And when she got where she was going, how much fun it was. What a delight it was to learn from Iraqi scholars talking with Colombians, from Haitian and Sudanese students in conversation with North Korean, Chinese, Pakistani, and Palestinian teachers. How pleasing to hear each of them practicing the five or six languages they had almost mastered. Since schools invited all students to learn multiple languages from nursery on up, and since everyone had someone fascinatingly different to talk to, the guardrails of linguistic difference had become much softer. The intimacy of knowing the right phrase in the right social situation—how to politely refuse food or voice an opinion with social grace—and the depth of understanding offered through reading each other’s classics and edgy theorists.

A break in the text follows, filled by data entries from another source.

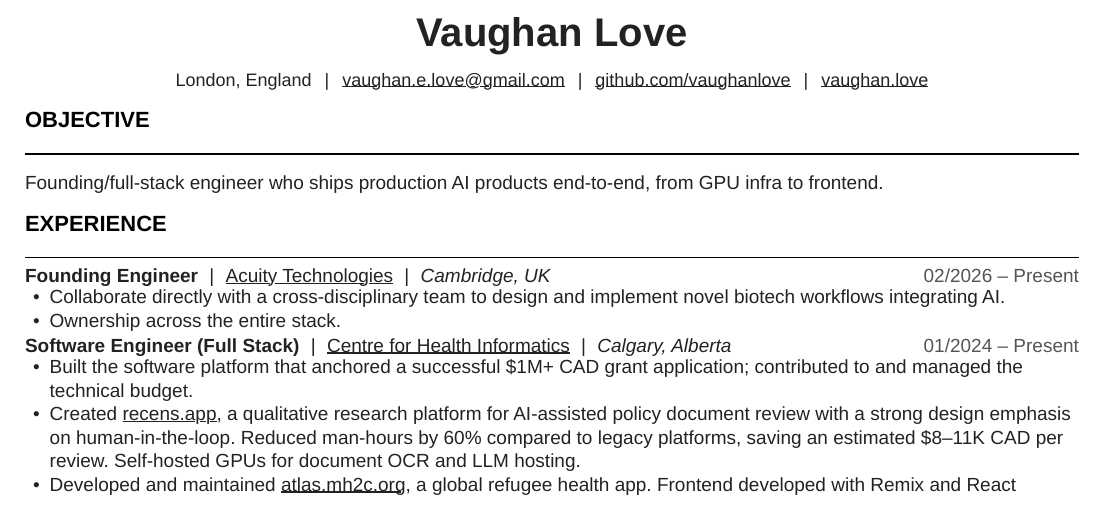
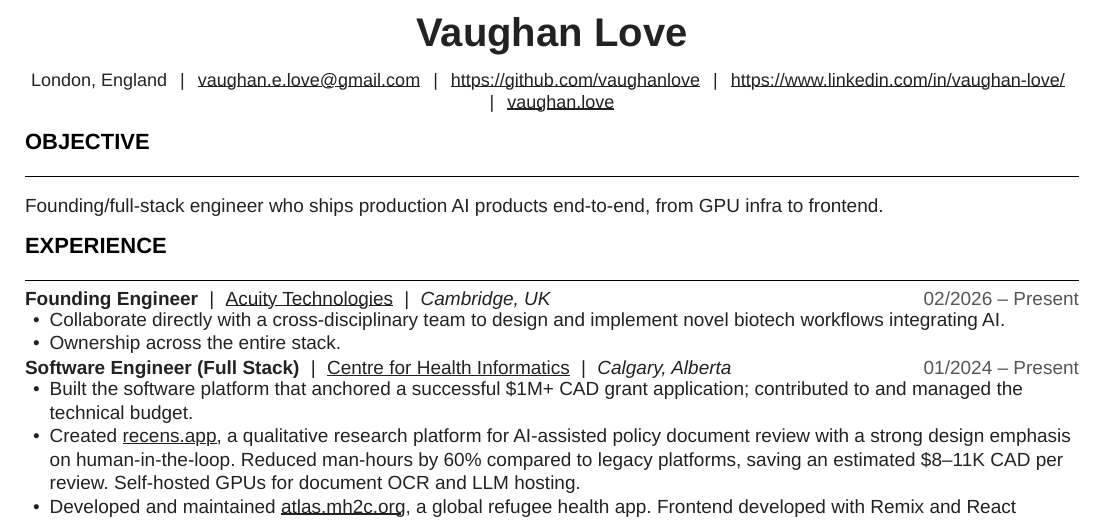
Before and after one commit to vaughanlove/vaughanlove.github.io, a Typst document (Vaughan_Love_Resume_source.typ): part of page 1 of 2, cut so that both start at the same text. Compiled offline with Typst 0.15.

Commit message:
update resume to have full-links for ATS

```diff
--- a/Vaughan_Love_Resume_source.typ
+++ b/Vaughan_Love_Resume_source.typ
@@ -36,7 +36,8 @@
   #text(size: 9pt)[
     London, England #h(4pt)|#h(4pt)
     #link("mailto:vaughan.e.love@gmail.com")[vaughan.e.love\@gmail.com] #h(4pt)|#h(4pt)
-    #link("https://github.com/vaughanlove")[github.com/vaughanlove] #h(4pt)|#h(4pt)
+    #link("https://github.com/vaughanlove")[https://github.com/vaughanlove] #h(4pt)|#h(4pt)
+    #link("https://www.linkedin.com/in/vaughan-love/")[https://www.linkedin.com/in/vaughan-love/] #h(4pt)|#h(4pt)
     #link("https://vaughan.love/")[vaughan.love]
   ]
 ]
```
Also changed, not shown: Vaughan Love Resume.pdf.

An exchange she had overheard between Aadila, her Afghani colleague, and Kwame, a speaker from the Congo came to mind. During a conference on the island of Idjwi they had been discussing The Fame of Gawa. Value could no longer come from renown, they reflected in a mix of Farsi and French. The collapse of the neoliberal world economy after the latest pandemic had upended everything. The kula shells of Facebook likes and Instagram followers were no longer the stuff of promotions. They all agreed: Nancy Munn’s old text was still useful.

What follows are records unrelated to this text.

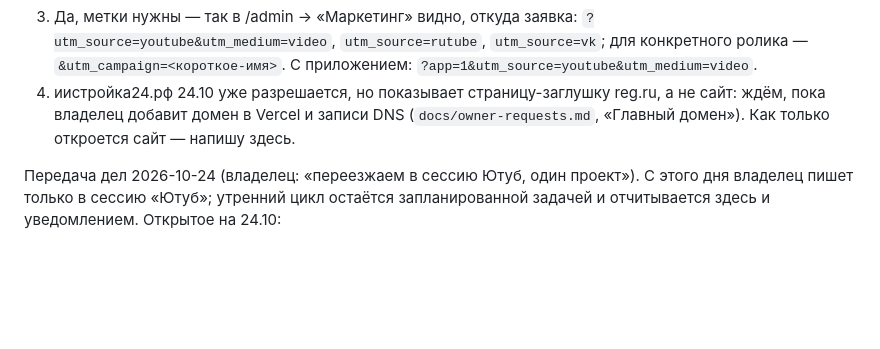
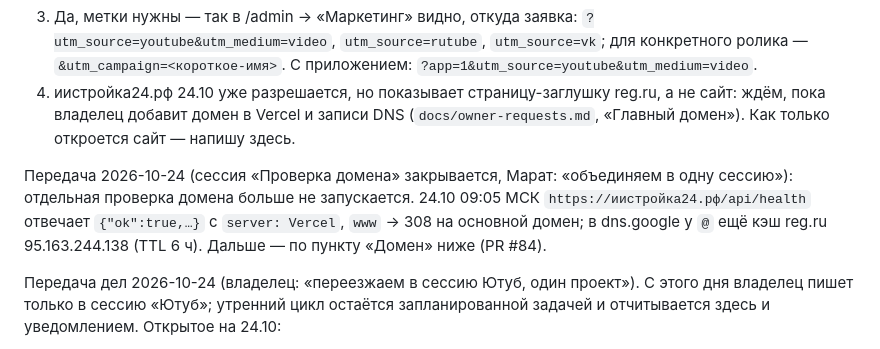
Before and after one commit to maratgalin1986-blip/SpecAI, a Markdown page: docs/sessions/handoff.md, the part around the change. Rendered like a GitHub page; blank space fills up the shorter version.

Commit message:
docs(handoff): проверка домена иистройка24.рф переходит в сессию «Ютуб» (#86)
* docs(handoff): domain check moves to the YouTube session

Co-Authored-By: Claude Opus 5.5 <noreply@anthropic.com>
Claude-Session: https://claude.ai/code/session_016NiwcWiQQv2i1dcXqM8bsm

* docs(handoff): domain answers ok on Vercel; trim the handoff note

Co-Authored-By: Claude Opus 5.5 <noreply@anthropic.com>
Claude-Session: https://claude.ai/code/session_016NiwcWiQQv2i1dcXqM8bsm

---------

Co-authored-by: Claude <noreply@anthropic.com>

```diff
--- a/docs/sessions/handoff.md
+++ b/docs/sessions/handoff.md
@@ -42,6 +42,11 @@ https://spec-ai-web.vercel.app, «Разместить свою технику»
    пока владелец добавит домен в Vercel и записи DNS (`docs/owner-requests.md`, «Главный домен»).
    Как только откроется сайт — напишу здесь.
 
+Передача 2026-10-24 (сессия «Проверка домена» закрывается, Марат: «объединяем в одну сессию»):
+отдельная проверка домена больше не запускается. 24.10 09:05 МСК `https://иистройка24.рф/api/health`
+отвечает `{"ok":true,…}` с `server: Vercel`, `www` → 308 на основной домен; в dns.google у `@` ещё
+кэш reg.ru 95.163.244.138 (TTL 6 ч). Дальше — по пункту «Домен» ниже (PR #84).
+
 Передача дел 2026-10-24 (владелец: «переезжаем в сессию Ютуб, один проект»). С этого дня
 владелец пишет только в сессию «Ютуб»; утренний цикл остаётся запланированной задачей и
 отчитывается здесь и уведомлением. Открытое на 24.10:
```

At a lull in the conversation, Aadila piped up again. “You know, my supervisor told me that Nancy always brought a large digital clock to her class on Space and Time, set it in front of her, and dismissed the class at five to the hour, each and every session,” she told the others. Brows furrowed. “What a relief to not be herded so fast in and out of overstuffed classrooms, eh?” Aadila surreptitiously explained to the young ones who couldn’t understand.
“Maybe I’ll teach a new class on time and space,” Zina exited the conference and wandered on in her thoughts.

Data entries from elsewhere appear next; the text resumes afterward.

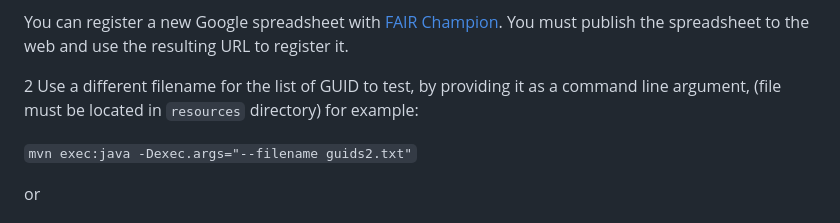
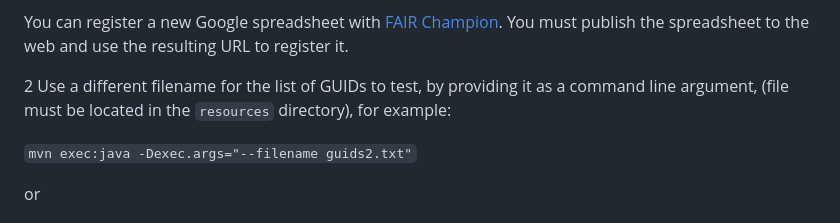
Before and after one commit to cessda/cessda.cmv.benchmark-runner, a Markdown page: README.md, the part around the change. Rendered like a GitHub page.

Commit message:
Fixed typo

```diff
--- a/README.md
+++ b/README.md
@@ -40,8 +40,8 @@ Note this must be the URL of spreadsheet that is registered in FAIR Champion.
 You can register a new Google spreadsheet with [FAIR Champion](https://tools.ostrails.eu/champion/algorithms/new).
 You must publish the spreadsheet to the web and use the resulting URL to register it.
 
-2 Use a different filename for the list of GUID to test, by providing it as a command line argument,
-(file must be located in `resources` directory) for example:
+2 Use a different filename for the list of GUIDs to test, by providing it as a command line argument,
+(file must be located in the `resources` directory), for example:
 
 `mvn exec:java -Dexec.args="--filename guids2.txt"`
 
```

Zina regularly woke to seminar ideas rattling around her brain, a brain newly refreshed by a sabbatical year. She had used the year to read beyond her comfort zone, to learn about nature, driven by nothing other than curiosity and the happenstance of book recommendations and paperback finds. It gave her new words and metaphors, not just novel information. As the year had stretched on, her desperately uncomfortable time as an adjunct teacher receded fuzzily as a grim memory. Her energies once taken up with stewing in resentment, staving off fear and financial insecurity, were now directed by intellectual propulsion alone, opened up again to ideas for their own sake, to see where they might lead her and her students. Curiosity, creative thinking, reconsideration of the accepted: all habits of mind she could actively encourage in her students, because she and they had the time to wander and wonder. The abolition of national armies had freed up some pretty generous budgets to support teaching and learning.
Zina came back to musing on her class preparations.
“History is never really settled so long as people continue to read, think, refuse, and challenge.” Excessively earnest, maybe, but Zina still thought it an appropriately inspiring sentence with which to end her lecture. No longer mistaking the classroom for a theatre of visual entertainment, her students didn’t seem to mind earnest anymore.
Cite as: Allen, Lori. 2020. “Academic Freedom of the Future.” In “Post-Covid Fantasies,” Catherine Besteman, Heath Cabot, and Barak Kalir, editors, American Ethnologist website, 19 October 2020, [https://americanethnologist.org/panel/pages/features/pandemic-diaries/post-covid-fantasies/academic-freedom-of-the-future/edit]
Lori Allen is a Reader in Anthropology at SOAS.